Redistricting is a process that uses population data to redraw electoral districts or boundary lines within a state based on changes in population. The process affects districts at various levels of government, including the U.S. House of Representatives, state legislatures, city councils, county commissions or councils and local school boards.
Apportionment is a requirement of Article 1 of the U.S. Constitution that allocates the number of seats within the U.S. House of Representative to states based on their populations. Reapportionment does not involve the drawing of boundaries for specific congressional districts. Once the number of House representatives is determined, specific electoral districts from which representatives are to be elected are created through the process of redistricting. The U.S. Census Bureau must submit the apportionment results to the President of the United States by Dec. 31 of the Census year.

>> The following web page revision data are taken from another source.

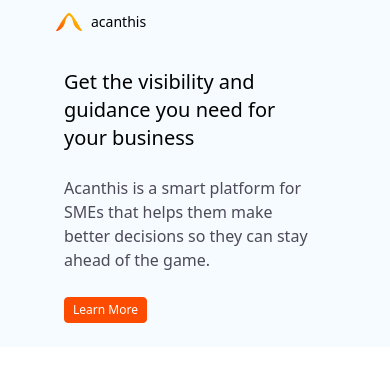
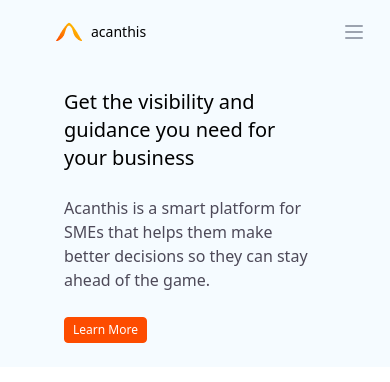
Before and after one commit to umair7/Acanthis, a Next.js app: page / in a window 390 px wide. Shown: the top 382 px of the page. Built offline with nearby package versions, Linux system fonts and the light colour scheme.

Commit message:
Updated Navbar and Index.js

```diff
--- a/pages/NavbarItems/Navbar.js
+++ b/pages/NavbarItems/Navbar.js
@@ -1,6 +1,16 @@
-  import React from 'react'
+  import React, { useState } from 'react'
 
   const Navbar = () => {
+
+    const [isOpen, setIsOpen] = useState(false);
+
+    const handleClick = () => {
+      setIsOpen(!isOpen);
+      // Perform some other action when the icon is clicked
+    };
+
+
+
     return (
 
       <>
@@ -12,6 +22,56 @@
       <img class='pl-10 'src="/images/Vector.png" alt="logo" />
       <span class="ml-2 text-sm hover:text-red-400">acanthis</span>
       </div>
+
+      <div className='md:hidden lg:hidden xl:hidden'>
+  <button
+    type="button"
+    className="inline-flex items-center justify-center p-2 rounded-md text-gray-400 hover:text-white hover:bg-gray-700 focus:outline-none focus:bg-gray-700 focus:text-white transition duration-150 ease-in-out"
+    onClick={handleClick}
+  >
+    <svg className="h-6 w-6" stroke="currentColor" fill="none" viewBox="0 0 24 24">
+      <path
+        strokeLinecap="round"
+        strokeLinejoin="round"
+        strokeWidth="2"
+        d={isOpen ? "M6 18L18 6M6 6l12 12" : "M4 6h16M4 12h16M4 18h16"}
+      />
+    </svg>
+  </button>
+  {isOpen && (
+    <div className="absolute top-0 left-0 w-full bg-white z-10">
+      <ul className="flex flex-col items-center justify-center space-y-4 px-10 text-black font-thin py-7">
+        <li className="hover:text-red-400">
+          <a href="/NavbarItems/Features">Features</a>
+        </li>
+        <li className="hover:text-red-400">
+          <a href="/NavbarItems/Pricing">Pricing</a>
+        </li>
+        <li className="hover:text-red-400">
+          <a href="/NavbarItems/About">About</a>
+        </li>
+        <li className="hover:text-red-400">
+          <a href="/NavbarItems/Partners">Partners</a>
+        </li>
+      </ul>
+      <button
+        type="button"
+        className="block w-full text-left px-4 py-2 text-sm text-gray-700 hover:bg-gray-100 hover:text-gray-900"
+        onClick={handleClick}
+      >
+        Close
+      </button>
+    </div>
+  )}
+</div>
+
+
+
+
+
+
+
+
       <div className="hidden md:flex items-center justify-center flex-1">
             <ul className='flex items-center justify-center space-x-8 px-10 text-black font-thin  py-7 '>
 
--- a/pages/index.js
+++ b/pages/index.js
@@ -9,7 +9,7 @@ export default function Home() {
   return (
     <>
       <Head>
-        <title>Create Next App</title>
+        <title>Acanthis</title>
         <meta name="description" content="Generated by create next app" />
         <meta name="viewport" content="width=device-width, initial-scale=1" />
         <link rel="icon" href="/favicon.ico" />
```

In accordance with P.L. (Public Law) 94-171, the U.S. Census Bureau must deliver the census data to each state within one year of collecting data for the decennial, or 10-year, census. Since the Census Day for population counting was held April 1, 2010, the Census Bureau must do so by April 1, 2011. Because of a new state law (See "What is the 'No Representation Without Population Act of 2010?'" below), Maryland will adjust the Census data given to the state by the U.S. Census Bureau.
As with all states, Maryland redistricts every 10 years after the decennial census is completed.
Both the Maryland Constitution and statutes are silent on the matter of congressional redistricting. Congress has given state legislatures authority to redistrict congressional seats. The congressional districts are required by federal law to be single member districts.. The 14th Amendment to the U.S. Constitution and the federal Voting Rights Act (Section 2) also apply to congressional redistricting. The Maryland congressional plan is introduced as a regular bill in the General Assembly and must be passed by both houses and signed by the Governor who has veto power over the plan.
Maryland, like every other state, has two U.S. senators.
Maryland has eight Congressional seats.
When Congress convenes in the year following the Census, the president must transmit to the state legislative body a statement of the apportionment of the 435 seats in the U.S. House of Representative among the states. The number of representatives allocated to each state is based on the Census results and determined by the "method of equal proportions." Each state is guaranteed at least one representative. The remaining 385 seats are divided among the states through a mathematical formula based on population.
Article III, Section 5 of the Maryland Constitution requires the Governor to prepare a legislative districting plan following the decennial census. The Governor must present the plan to the President of the Senate and the Speaker of the House of Delegates. The presiding officers must have the plan introduced as a joint resolution on the first day of the regular session in the second year following the decennial census (In this case that will be January 11, 2012). If the General Assembly has not adopted another redistricting plan by the 45th day of the session, the Governor's plan as presented becomes law.
The Maryland General Assembly has 47 members in the State Senate who are apportioned equally based on the state's modified Census population in accordance with Maryland state law.
The Maryland General Assembly has 141 members in the House of Delegates.
The Delegate districts are "nested" within the Senate districts. In Maryland, there are 3 delegates for each Senate district. The Delegate districts may be a 3 member at-large district, a district subdivided into three single-member districts or a one single-member district and one multi-member district.
For the purposes of redistricting, the No Representation Without Population Act (the "Act) requires prisoners in state or federal prisons to be counted as residents of their last known address before incarceration. The Act also requires Maryland to exclude those federal or state prisoners who were not State residents prior to their incarceration from the count to determine legislative districts. The Act applies to legislative districts for the U.S. Congress, General Assembly, and county and municipal governing bodies.
A Governor's Redistricting Advisory Committee historically has been created to review state and congressional redistricting plans and to develop plan recommendations for the Governor. Governor Martin O'Malley appointed a Governor's Redistricting Advisory Committee on July 4.
Yes. The Governor's Redistricting Advisory Committee adopted guidelines for the submission of redistricting plans by citizens and interest groups. These guidelines establish the preferred format for these plans as well as the procedure for submitting these plans to the Committee.
Yes, the Governor's Redistricting Advisory Committee has released a schedule of 12 public hearings throughout Maryland. Advance sign-in for public testimony, driving directions and other information can be accessed at http://planning.maryland.gov/redistricting/2010/publicHearings.shtml
The Maryland Department of Planning (MDP) provides staff support to the Governor's office and the Governor's Redistricting Advisory Committee. It prepares and assists with customizing maps and statistical data reports needed to develop the Congressional and Legislative redistricting plans. The Department also analyzes all plans submitted to the Advisory Committee. MDP is also the repository for all redistricting plans submitted for recommendation.
The Maryland Department of Legislative Services provides staff support necessary for redistricting to the members of the General Assembly, including assistance with drafting plan submissions or amendments to the Governor's plans. It also analyzes plans submitted to the General Assembly by the general public and interest groups.
The Maryland State Board of Elections is responsible for conducting elections based on the new redistricted boundary lines.
This page was last updated: 2013-01-03